The portal is often a darkened place. It is often located on the ground floor and has many elements that provide shade. Arcades, overhangs that protect against the rain or terraces on the upper floors are just a few examples. These elements reduce the risk of solar radiation which can lower the temperature.
These spaces could also have shade-producing elements outside the building, such as trees or street furniture. These distant obstacles can help lower the temperature of these spaces in summer without shading the upper part of the buildings.
Other spaces or elements may be in direct contact with the main entry of the building. If there is no basement, the land is an example. It is generally more stable throughout the year. Non-habitable properties include storage rooms, meter room, boiler rooms and garages. There may also be commercial stores that condition premises during business hours. They all help to temper it.
We don't refrigerate our air during the day because we aren't usually home. We leave the windows wide open so that the outside air can escape. It causes the temperature to soar.
The entrances to buildings are often covered in noble materials. This is a common decoration that uses stone or ceramic materials such as tiles and marble. This can also reduce the temperature at the entrance of the building and keep it cooler.
The chimney effect, which is caused by stairwells, also has an impact on the temperature of these areas.
Hot air is lighter than cold and escapes through the staircase, reaching higher floors. Stratification is the result of heat accumulation in the upper layers of air. This air will rise if it is not contained. The main entrance or other entrances allow fresh air to enter, replacing warm air and keeping it cooler for longer.
These spaces don't radiate heat from the sun by not being in direct contact with them for prolonged periods of time.
Heat transfer occurs from one residence to the next. Older houses are often not well insulated. They are often better insulated against uninhabitable areas. This means that coolness from the building access doesn't easily pass through the dwellings.
Other complex effects, whether they are anthropogenic or natural, include extreme weather events (heatwaves) and the urban heat island effect. These tend to increase thermal differences between different spaces.
Access spaces for residential buildings (portals and hallways) have a number of features that make them cooler than the rest.
They could be used as climate shelters. People who are vulnerable to heat could use many of these accesses. They would be particularly useful during heat waves or at central times of day.
People with heat stress and fatigue can take a break or rest for a few moments to relieve their symptoms. The portals could be used to give them more life. These access spaces, which were once meeting places for neighborhood social gatherings and community meetings, are now treated with individualism, social mobility, and the same care as non-places in residential buildings.
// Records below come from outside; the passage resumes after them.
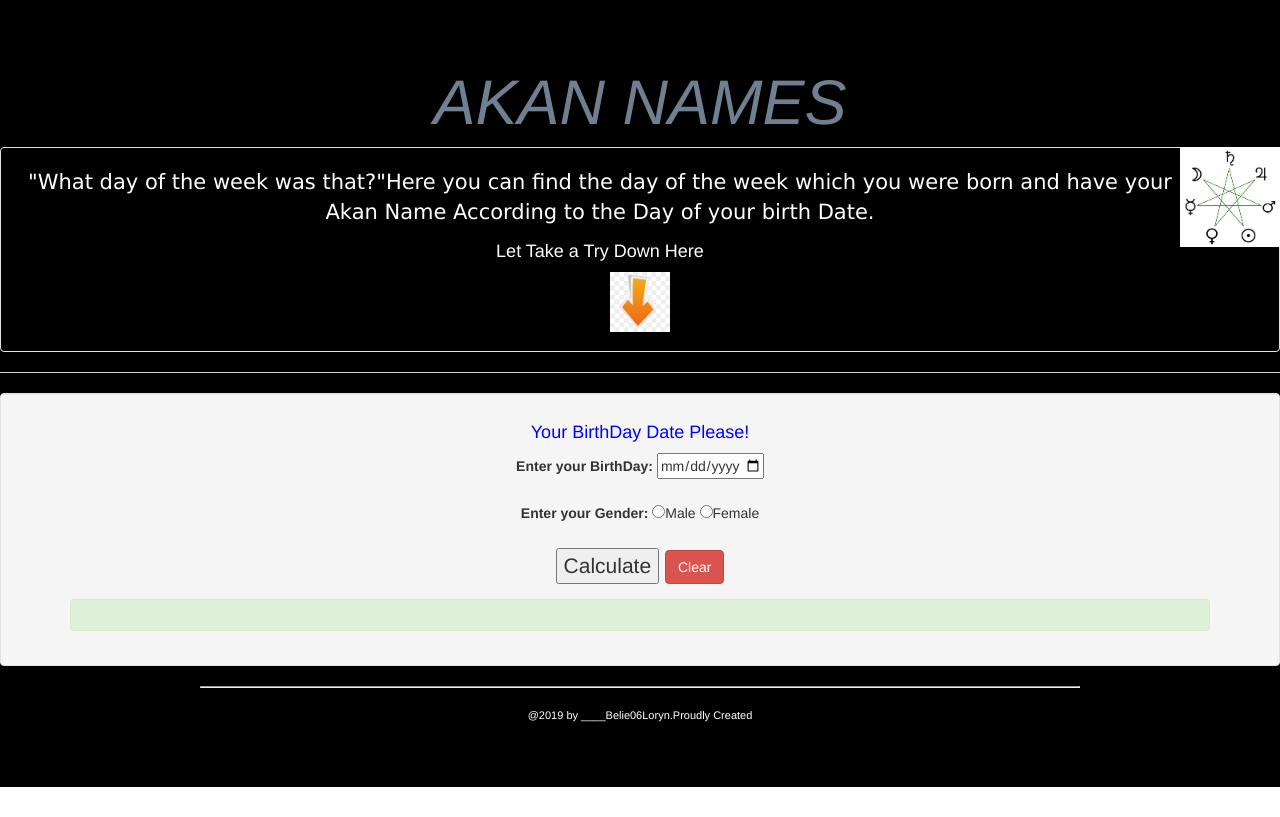
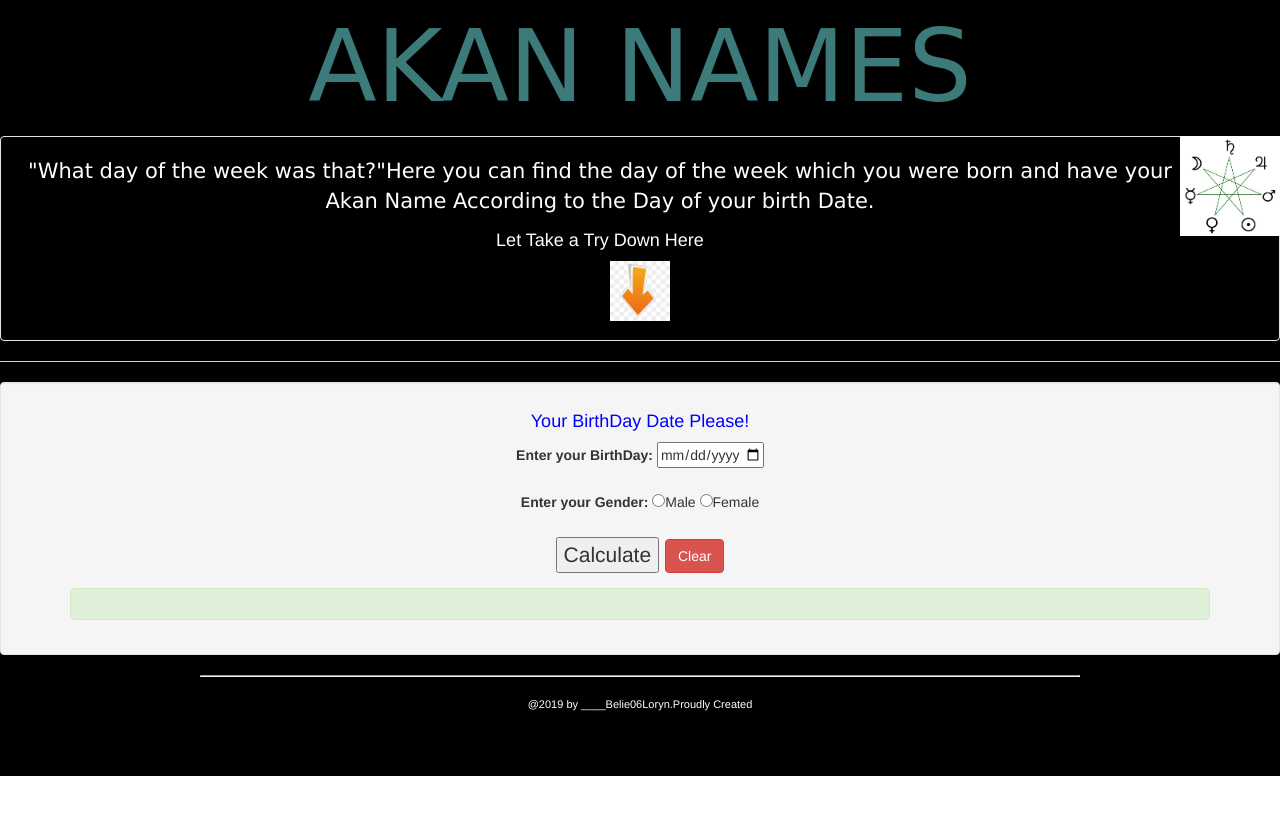
Before and after one commit to Belie06Loryn/AkanName, a plain HTML site: page index.html in a window 1280 px wide. Drawn offline with Linux system fonts and the light colour scheme.

Commit message:
styling my header one

```diff
--- a/index.html
+++ b/index.html
@@ -13,7 +13,7 @@
 </head>
 <body>
     <div class="jumbotron text-center" style="background-color: black">
-        <h1 style="font-style: italic;text-shadow: whitesmoke 3px;color:slategrey">AKAN NAMES</h1>
+        <h1 style= "color: rgb(61, 122, 122); font-family: 'Rouge Script', cursive; font-size: 100px; font-weight: normal; line-height: 38px; margin: 0 0 50px; text-align: center; text-shadow: 1px 1px 2px #080808">AKAN NAMES</h1>
         <img src="image/day.jpg" style="float: right;height: 100px;width: 100px">
         <div class="well" style="background-color: black;color:white">
             <p style="font-family: Verdana, Geneva, Tahoma, sans-serif;"> "What day of the week was that?"Here you can find the day of the week which you were born and have your Akan Name According to the Day of your birth Date.</p>
```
This new function could help public health by transforming access spaces into cool rooms. Cool rooms are so necessary during periods of heat suffocating.
This article was published in "The Conversation".